- Food waste. Americans generally overspend on food. Unfortunately, a lot of this food goes to waste. On average, Americans waste 40% of their food purchases, which equates to $2,000 per year. Meal planning, as well as avoiding buying in bulk, can do wonders for your grocery budget.
- Bank fees. Banks are sneaky, and many have found ways to charge you for just about anything and everything. Overdraft fees are a great example. They can take a toll on your account balance if you aren’t careful. Keep an eye on your spending, and don’t let any unusual fees slide.
- Energy suckers. Energy costs vary throughout the year, but you’ll see a larger difference if you haven’t made any energy-saving efforts at home. During the winter, invest in thermal curtains to keep cold air outside and warm air in. During the summer, close your shades to keep warm air outside and cold air in. Make sure your heat or air conditioning isn’t overworking while you aren’t home. Outdated appliances and incandescent lightbulbs have also been proven to break the bank.
- Memberships and subscriptions.
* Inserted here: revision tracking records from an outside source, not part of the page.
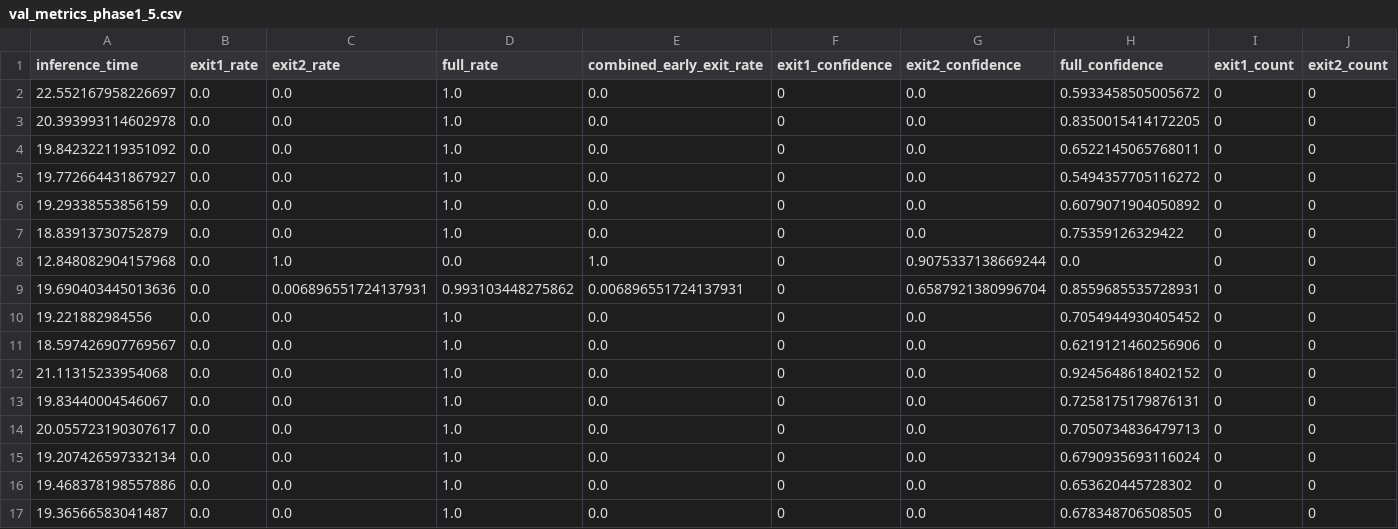
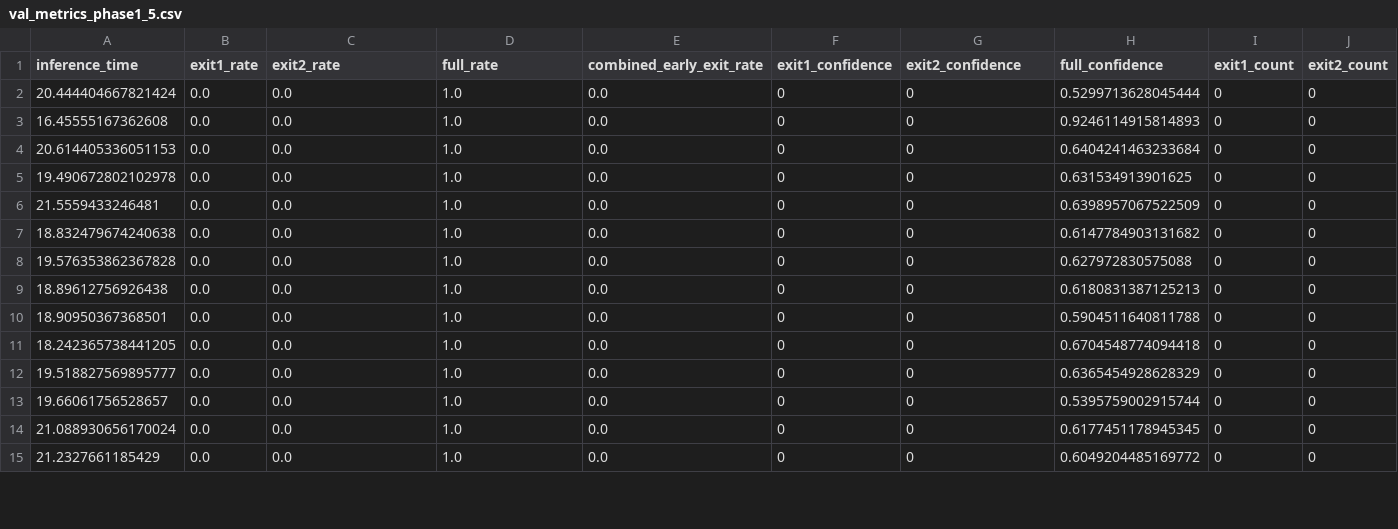
Before and after one commit to lauroalexandre/ee_ssd_mobilenet_claude_v2, a CSV file: working/ee_analysis/val_metrics_phase1_5.csv, drawn as a sheet; only a part is shown; removed rows and columns are numbered as before the commit, all else as after; rows hold the shown columns only; the diff covers the shown part only; the diff names each change by its address in the sheet, - before the commit and + after, or states it on an @@ line.

```diff
--- a/working/ee_analysis/val_metrics_phase1_5.csv
+++ b/working/ee_analysis/val_metrics_phase1_5.csv
-A2 (inference_time): 22.552167958226697
+A2 (inference_time): 20.444404667821424
-G2:G7 (exit2_confidence): 0.0
+G2:G7 (exit2_confidence): 0
-H2 (full_confidence): 0.5933458505005672
+H2 (full_confidence): 0.5299713628045444
-A3 (inference_time): 20.393993114602978
+A3 (inference_time): 16.45555167362608
-H3 (full_confidence): 0.8350015414172205
+H3 (full_confidence): 0.9246114915814893
-A4 (inference_time): 19.842322119351092
+A4 (inference_time): 20.614405336051153
-H4 (full_confidence): 0.6522145065768011
+H4 (full_confidence): 0.6404241463233684
-A5 (inference_time): 19.772664431867927
+A5 (inference_time): 19.490672802102978
-H5 (full_confidence): 0.5494357705116272
+H5 (full_confidence): 0.631534913901625
-A6 (inference_time): 19.29338553856159
+A6 (inference_time): 21.5559433246481
-H6 (full_confidence): 0.6079071904050892
+H6 (full_confidence): 0.6398957067522509
-A7 (inference_time): 18.83913730752879
+A7 (inference_time): 18.832479674240638
-H7 (full_confidence): 0.75359126329422
+H7 (full_confidence): 0.6147784903131682
-row 8: 12.848082904157968 | 0.0 | 1.0 | 0.0 | 1.0 | 0 | 0.9075337138669244 | 0.0 | 0 | 0
-row 9: 19.690403445013636 | 0.0 | 0.006896551724137931 | 0.993103448275862 | 0.006896551724137931 | 0 | 0.6587921380996704 | 0.8559685535728931 | 0 | 0
-A8 (inference_time): 19.221882984556
+A8 (inference_time): 19.576353862367828
-G8:G15 (exit2_confidence): 0.0
+G8:G15 (exit2_confidence): 0
-H8 (full_confidence): 0.7054944930405452
+H8 (full_confidence): 0.627972830575088
-A9 (inference_time): 18.597426907769567
+A9 (inference_time): 18.89612756926438
-H9 (full_confidence): 0.6219121460256906
+H9 (full_confidence): 0.6180831387125213
-A10 (inference_time): 21.11315233954068
+A10 (inference_time): 18.90950367368501
-H10 (full_confidence): 0.9245648618402152
+H10 (full_confidence): 0.5904511640811788
-A11 (inference_time): 19.83440004546067
+A11 (inference_time): 18.242365738441205
-H11 (full_confidence): 0.7258175179876131
+H11 (full_confidence): 0.6704548774094418
-A12 (inference_time): 20.055723190307617
+A12 (inference_time): 19.518827569895777
-H12 (full_confidence): 0.7050734836479713
+H12 (full_confidence): 0.6365454928628329
-A13 (inference_time): 19.207426597332134
+A13 (inference_time): 19.66061756528657
-H13 (full_confidence): 0.6790935693116024
+H13 (full_confidence): 0.5395759002915744
-A14 (inference_time): 19.468378198557886
+A14 (inference_time): 21.088930656170024
-H14 (full_confidence): 0.653620445728302
+H14 (full_confidence): 0.6177451178945345
-A15 (inference_time): 19.36566583041487
+A15 (inference_time): 21.2327661185429
-H15 (full_confidence): 0.678348706508505
+H15 (full_confidence): 0.6049204485169772
```
Also changed, not shown: 2 added rows and 12 edited cells elsewhere in this file, working/ee_analysis/train_metrics_phase1_4.csv, working/ee_analysis/train_metrics_phase1_5.csv, 36 other files.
It’s easy to sign up for a subscription or membership on a whim, but it’s not quite as easy to make the effort to cancel when it’s no longer useful. Small fees, such as Spotify, Apple Music, Hulu, and Netflix, add up quickly. Take a minute to audit your memberships (what about that gym you signed up for six months and only visited once?) and subscriptions and get rid of the ones you no longer need.